Your instructions >> Copy out each line below in which the string "Also" appears.
________
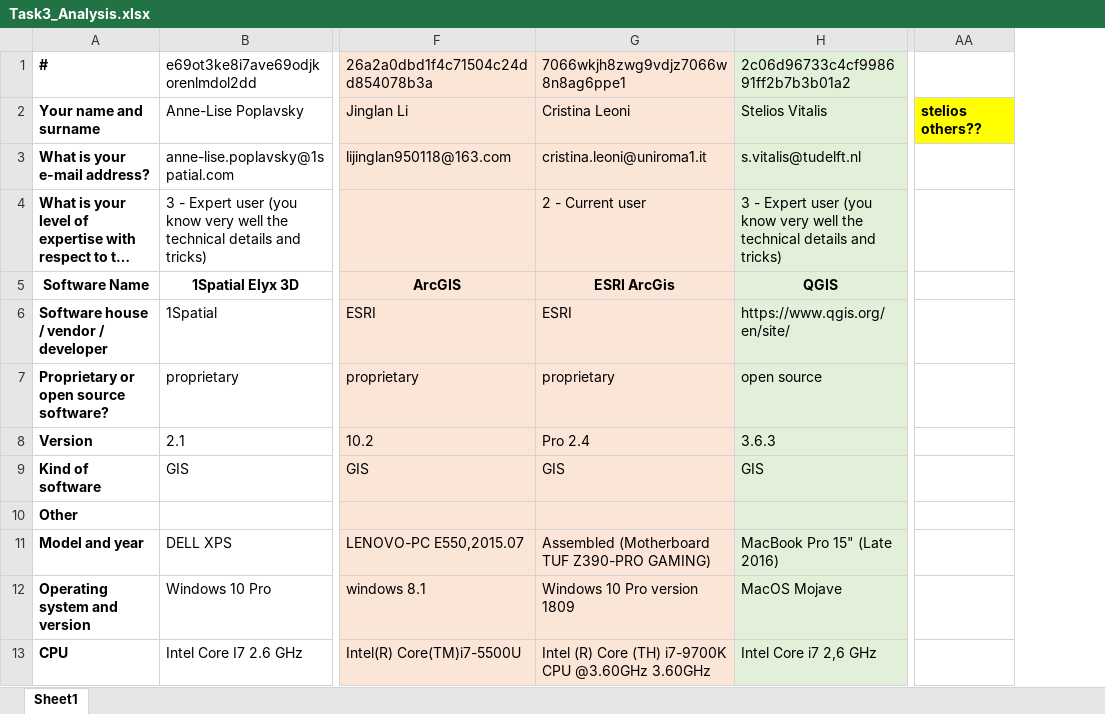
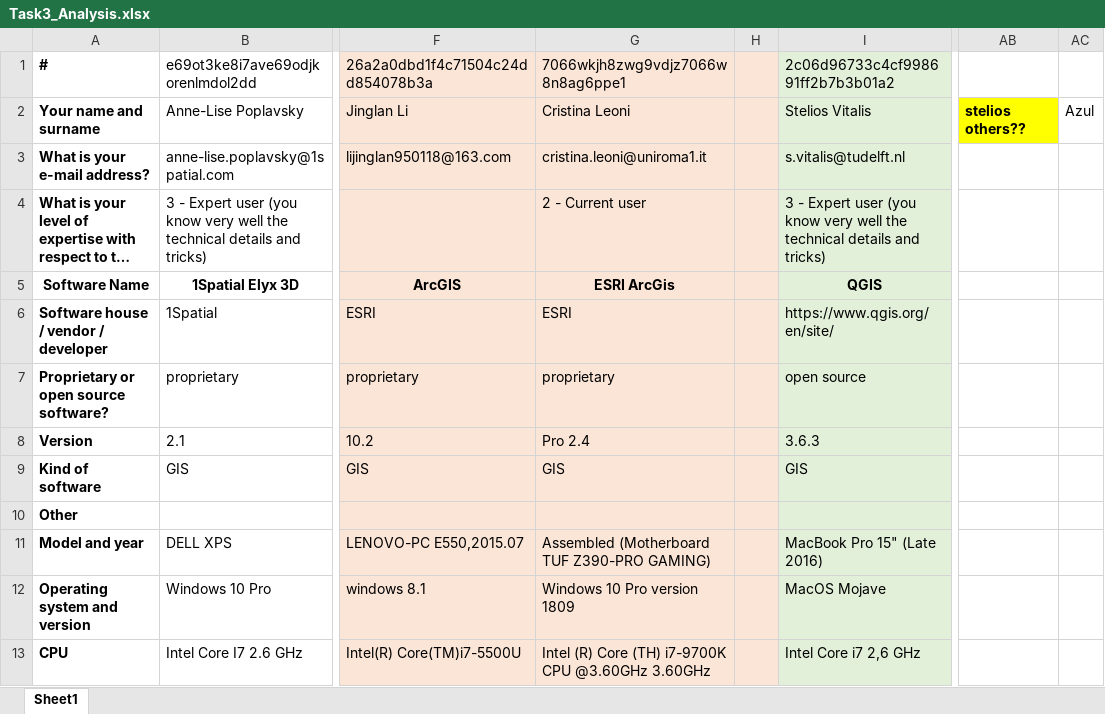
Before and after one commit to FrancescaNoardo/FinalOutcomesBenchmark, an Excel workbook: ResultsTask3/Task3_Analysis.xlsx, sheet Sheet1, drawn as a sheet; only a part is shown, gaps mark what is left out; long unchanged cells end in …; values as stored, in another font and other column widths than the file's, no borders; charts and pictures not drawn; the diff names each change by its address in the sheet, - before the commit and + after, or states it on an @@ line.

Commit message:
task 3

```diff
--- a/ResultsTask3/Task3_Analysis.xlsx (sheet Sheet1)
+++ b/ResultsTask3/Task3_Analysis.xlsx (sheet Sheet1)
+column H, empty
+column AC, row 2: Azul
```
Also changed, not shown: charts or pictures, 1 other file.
________
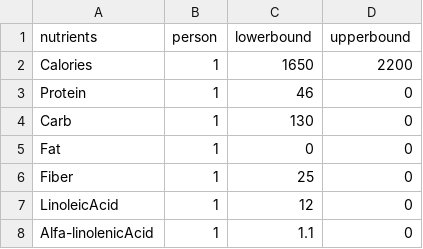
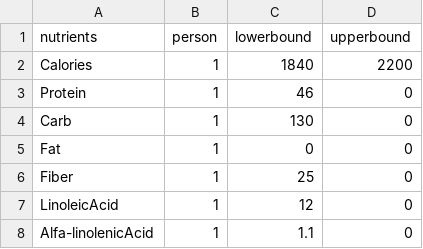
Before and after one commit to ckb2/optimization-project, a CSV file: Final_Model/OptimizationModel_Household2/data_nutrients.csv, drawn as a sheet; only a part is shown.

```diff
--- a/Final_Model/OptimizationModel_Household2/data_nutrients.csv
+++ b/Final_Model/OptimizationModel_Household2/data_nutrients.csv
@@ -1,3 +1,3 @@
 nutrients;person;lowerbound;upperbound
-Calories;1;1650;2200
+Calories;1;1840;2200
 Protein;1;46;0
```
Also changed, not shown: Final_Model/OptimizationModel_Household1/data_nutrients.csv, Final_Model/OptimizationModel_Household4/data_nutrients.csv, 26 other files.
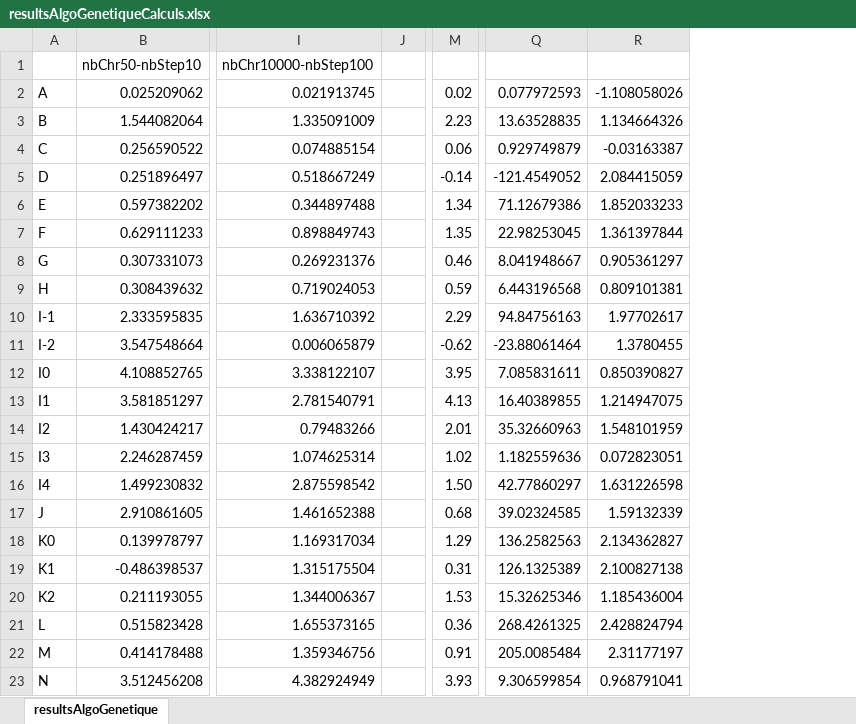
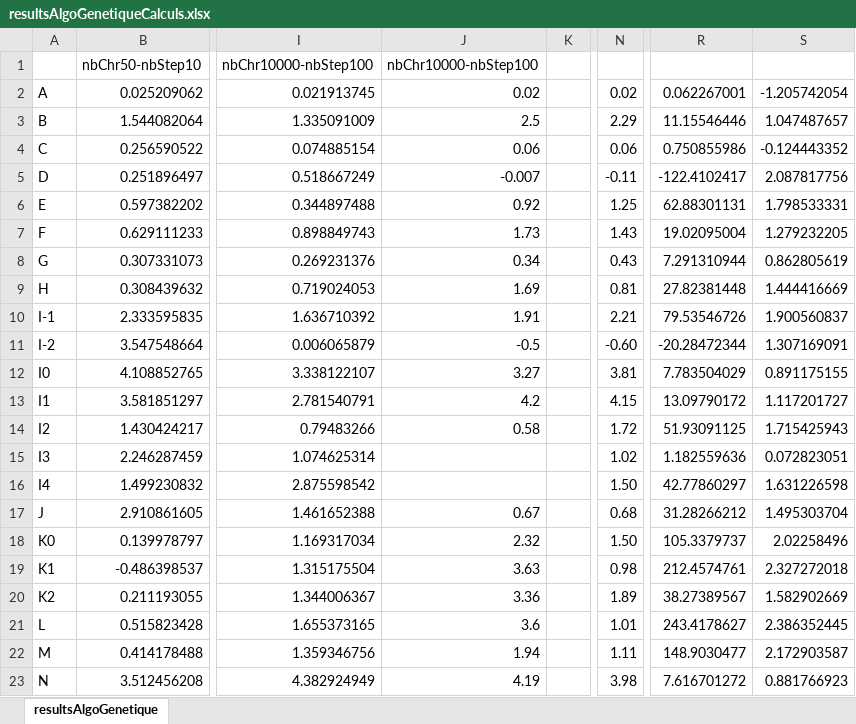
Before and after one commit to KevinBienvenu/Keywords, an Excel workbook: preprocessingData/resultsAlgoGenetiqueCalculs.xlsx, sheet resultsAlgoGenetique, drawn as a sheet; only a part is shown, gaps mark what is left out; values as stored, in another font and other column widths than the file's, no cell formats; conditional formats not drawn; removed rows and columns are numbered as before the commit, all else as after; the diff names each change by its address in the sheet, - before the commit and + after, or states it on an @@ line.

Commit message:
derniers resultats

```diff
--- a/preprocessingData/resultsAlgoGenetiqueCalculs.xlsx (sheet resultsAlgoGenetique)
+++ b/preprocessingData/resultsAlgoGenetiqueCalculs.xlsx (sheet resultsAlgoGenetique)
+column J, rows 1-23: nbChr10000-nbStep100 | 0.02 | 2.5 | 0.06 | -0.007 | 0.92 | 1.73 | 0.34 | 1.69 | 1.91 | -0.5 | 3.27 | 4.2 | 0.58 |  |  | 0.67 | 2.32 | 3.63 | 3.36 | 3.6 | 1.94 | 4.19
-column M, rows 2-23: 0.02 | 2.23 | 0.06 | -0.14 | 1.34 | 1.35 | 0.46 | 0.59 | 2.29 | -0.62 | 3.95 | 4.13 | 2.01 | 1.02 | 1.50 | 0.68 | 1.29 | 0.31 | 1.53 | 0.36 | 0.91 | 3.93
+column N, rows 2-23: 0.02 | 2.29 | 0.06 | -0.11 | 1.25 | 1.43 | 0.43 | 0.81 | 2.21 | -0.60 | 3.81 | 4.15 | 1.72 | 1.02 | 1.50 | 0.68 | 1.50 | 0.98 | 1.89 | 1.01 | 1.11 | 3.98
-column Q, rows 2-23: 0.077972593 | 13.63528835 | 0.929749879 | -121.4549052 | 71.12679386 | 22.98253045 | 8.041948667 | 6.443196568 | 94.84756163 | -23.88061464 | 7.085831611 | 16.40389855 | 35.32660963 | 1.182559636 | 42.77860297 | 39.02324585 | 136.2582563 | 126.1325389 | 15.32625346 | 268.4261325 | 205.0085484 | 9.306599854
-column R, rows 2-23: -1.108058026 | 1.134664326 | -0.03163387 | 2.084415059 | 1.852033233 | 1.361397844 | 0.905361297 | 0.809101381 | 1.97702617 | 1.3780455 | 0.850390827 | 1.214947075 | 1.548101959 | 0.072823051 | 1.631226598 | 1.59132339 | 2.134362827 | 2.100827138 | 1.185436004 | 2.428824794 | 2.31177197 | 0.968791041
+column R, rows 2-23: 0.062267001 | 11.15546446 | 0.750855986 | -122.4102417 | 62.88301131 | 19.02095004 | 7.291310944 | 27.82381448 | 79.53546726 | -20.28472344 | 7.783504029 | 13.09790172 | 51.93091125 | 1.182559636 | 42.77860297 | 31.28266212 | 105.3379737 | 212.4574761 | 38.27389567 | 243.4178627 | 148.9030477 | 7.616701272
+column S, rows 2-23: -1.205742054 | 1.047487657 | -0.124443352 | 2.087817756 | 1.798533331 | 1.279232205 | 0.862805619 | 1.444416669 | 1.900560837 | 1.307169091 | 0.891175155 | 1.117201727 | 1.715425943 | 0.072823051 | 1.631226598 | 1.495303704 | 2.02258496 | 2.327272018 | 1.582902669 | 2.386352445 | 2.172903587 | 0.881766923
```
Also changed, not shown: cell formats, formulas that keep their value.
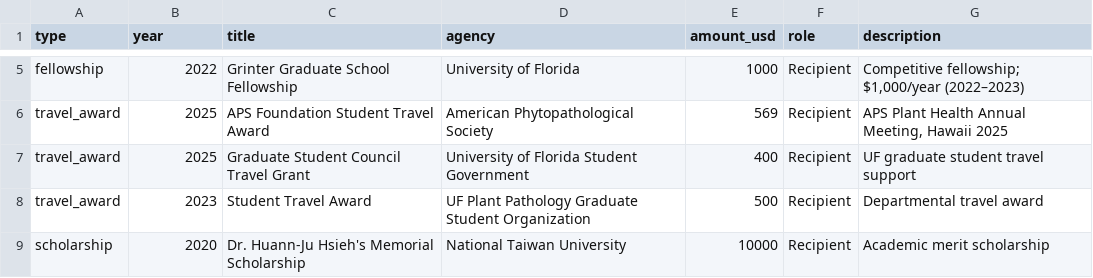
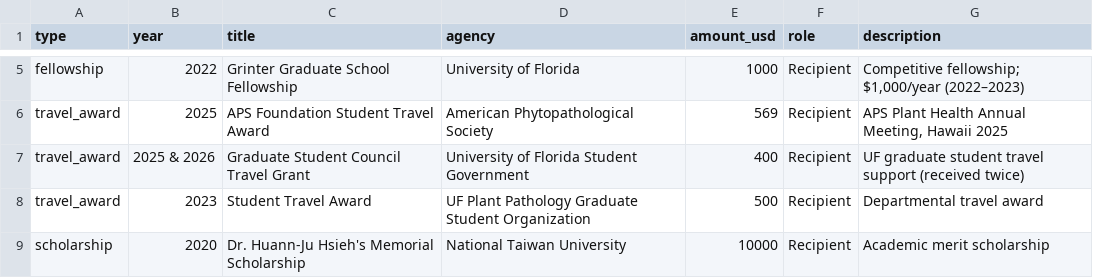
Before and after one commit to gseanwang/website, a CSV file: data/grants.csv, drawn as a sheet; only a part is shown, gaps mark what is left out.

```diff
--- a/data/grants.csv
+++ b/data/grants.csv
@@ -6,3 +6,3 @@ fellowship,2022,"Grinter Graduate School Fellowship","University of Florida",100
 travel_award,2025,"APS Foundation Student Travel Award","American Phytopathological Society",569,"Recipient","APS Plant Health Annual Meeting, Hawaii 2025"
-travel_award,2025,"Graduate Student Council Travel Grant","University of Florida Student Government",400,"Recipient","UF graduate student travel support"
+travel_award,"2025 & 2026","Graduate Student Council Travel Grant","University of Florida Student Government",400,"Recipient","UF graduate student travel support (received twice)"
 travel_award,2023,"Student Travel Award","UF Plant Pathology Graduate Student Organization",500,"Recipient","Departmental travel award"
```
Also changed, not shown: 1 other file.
________
Solved exercise >>
Also changed, not shown: charts or pictures, 1 other file.
Also changed, not shown: Final_Model/OptimizationModel_Household1/data_nutrients.csv, Final_Model/OptimizationModel_Household4/data_nutrients.csv, 26 other files.
Also changed, not shown: cell formats, formulas that keep their value.
Also changed, not shown: 1 other file.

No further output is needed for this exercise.